---------- SUPPLIED DATA ----------

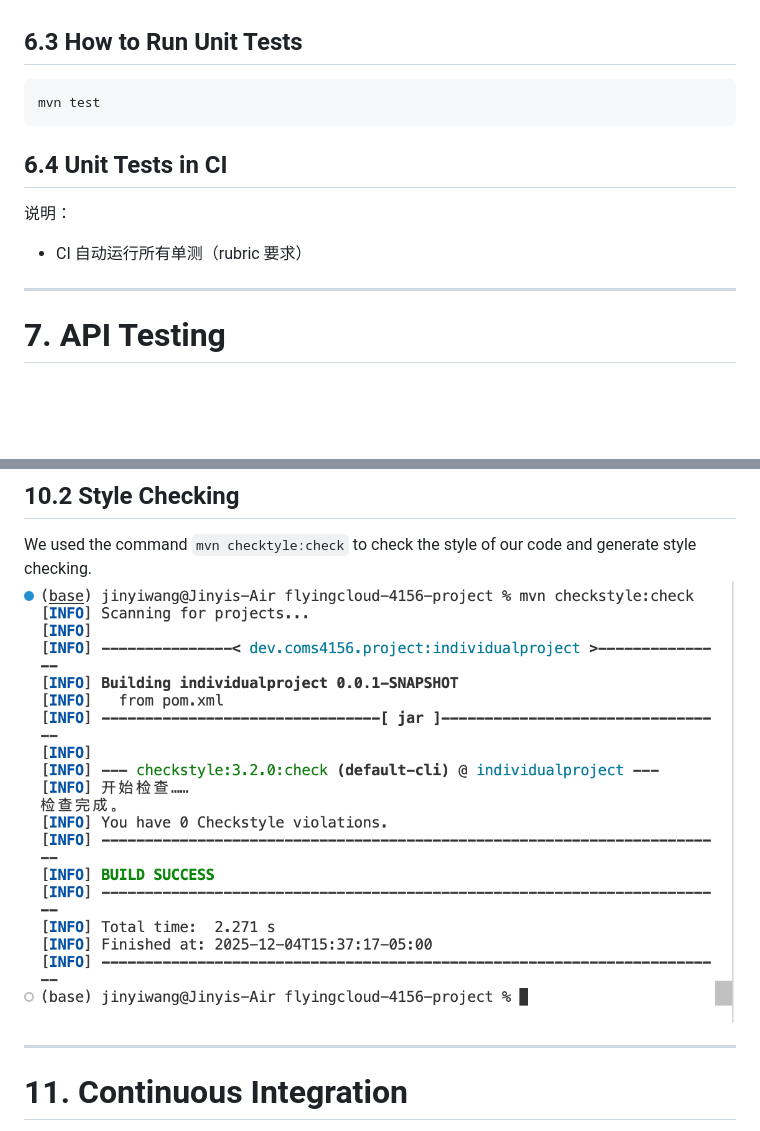
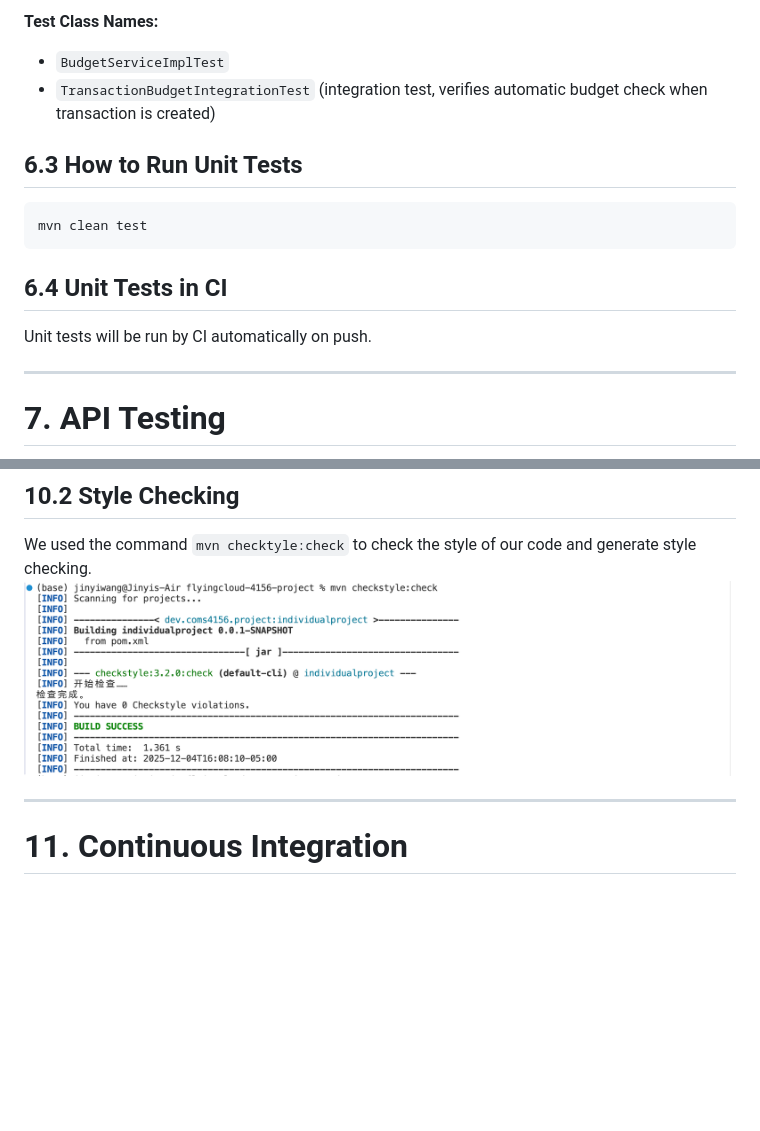
Before and after one commit to flyingcloud4156/flyingcloud-4156-project, a Markdown page: Readme_new.md, 2 parts joined by grey strips. Drawn GitHub-style; pictures changed too: images/checkstyle2.png; blank space fills up the shorter version.

Commit message:
fix pmd,readme

````diff
--- a/Readme_new.md
+++ b/Readme_new.md
@@ -331,15 +446,16 @@
+**Test Class Names:**
+- `BudgetServiceImplTest`
+- `TransactionBudgetIntegrationTest` (integration test, verifies automatic budget check when transaction is created)
 
 ## 6.3 How to Run Unit Tests
 
 ```
-mvn test
+mvn clean test
 ```
 
 ## 6.4 Unit Tests in CI
 
-说明：
-
-- CI 自动运行所有单测（rubric 要求）
+Unit tests will be run by CI automatically on push.
 
 ------
 
````
Also changed, not shown: other parts of Readme_new.md (+124 -9 lines), 2 other files.
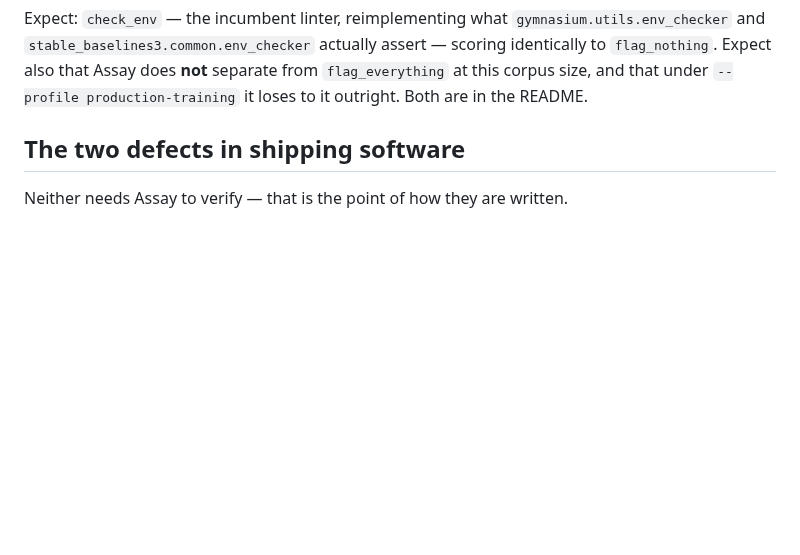
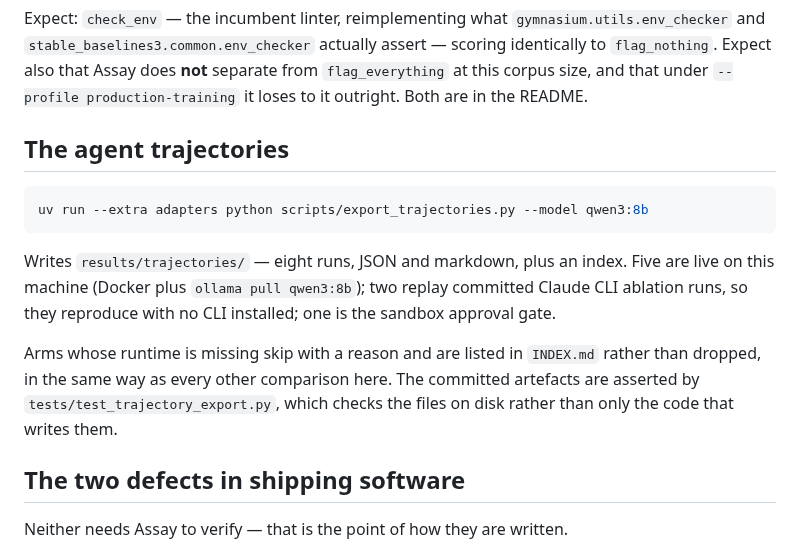
Before and after one commit to caiotheodoro/assay, a Markdown page: docs/REPRODUCTION.md, the part around the change. Rendered like a GitHub page; blank space fills up the shorter version.

````diff
--- a/docs/REPRODUCTION.md
+++ b/docs/REPRODUCTION.md
@@ -48,6 +48,22 @@ Expect: `check_env` — the incumbent linter, reimplementing what
 actually assert — scoring identically to `flag_nothing`. Expect also that Assay
 does **not** separate from `flag_everything` at this corpus size, and that under
 `--profile production-training` it loses to it outright. Both are in the README.
+
+## The agent trajectories
+
+```bash
+uv run --extra adapters python scripts/export_trajectories.py --model qwen3:8b
+```
+
+Writes `results/trajectories/` — eight runs, JSON and markdown, plus an index.
+Five are live on this machine (Docker plus `ollama pull qwen3:8b`); two replay
+committed Claude CLI ablation runs, so they reproduce with no CLI installed;
+one is the sandbox approval gate.
+
+Arms whose runtime is missing skip with a reason and are listed in `INDEX.md`
+rather than dropped, in the same way as every other comparison here. The
+committed artefacts are asserted by `tests/test_trajectory_export.py`, which
+checks the files on disk rather than only the code that writes them.
 
 ## The two defects in shipping software
 
````
Also changed, not shown: README.md (+17 -0 lines).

----------

**ACTIVITY**: Your copy of the entries above must be exact and must not include pictures.

**SOLUTION TO THE PROBLEM**:
Before and after one commit to flyingcloud4156/flyingcloud-4156-project, a Markdown page: Readme_new.md, 2 parts joined by grey strips. Drawn GitHub-style; pictures changed too: images/checkstyle2.png; blank space fills up the shorter version.

Commit message:
fix pmd,readme

````diff
--- a/Readme_new.md
+++ b/Readme_new.md
@@ -331,15 +446,16 @@
+**Test Class Names:**
+- `BudgetServiceImplTest`
+- `TransactionBudgetIntegrationTest` (integration test, verifies automatic budget check when transaction is created)
 
 ## 6.3 How to Run Unit Tests
 
 ```
-mvn test
+mvn clean test
 ```
 
 ## 6.4 Unit Tests in CI
 
-说明：
-
-- CI 自动运行所有单测（rubric 要求）
+Unit tests will be run by CI automatically on push.
 
 ------
 
````
Also changed, not shown: other parts of Readme_new.md (+124 -9 lines), 2 other files.
Before and after one commit to caiotheodoro/assay, a Markdown page: docs/REPRODUCTION.md, the part around the change. Rendered like a GitHub page; blank space fills up the shorter version.

````diff
--- a/docs/REPRODUCTION.md
+++ b/docs/REPRODUCTION.md
@@ -48,6 +48,22 @@ Expect: `check_env` — the incumbent linter, reimplementing what
 actually assert — scoring identically to `flag_nothing`. Expect also that Assay
 does **not** separate from `flag_everything` at this corpus size, and that under
 `--profile production-training` it loses to it outright. Both are in the README.
+
+## The agent trajectories
+
+```bash
+uv run --extra adapters python scripts/export_trajectories.py --model qwen3:8b
+```
+
+Writes `results/trajectories/` — eight runs, JSON and markdown, plus an index.
+Five are live on this machine (Docker plus `ollama pull qwen3:8b`); two replay
+committed Claude CLI ablation runs, so they reproduce with no CLI installed;
+one is the sandbox approval gate.
+
+Arms whose runtime is missing skip with a reason and are listed in `INDEX.md`
+rather than dropped, in the same way as every other comparison here. The
+committed artefacts are asserted by `tests/test_trajectory_export.py`, which
+checks the files on disk rather than only the code that writes them.
 
 ## The two defects in shipping software
 
````
Also changed, not shown: README.md (+17 -0 lines).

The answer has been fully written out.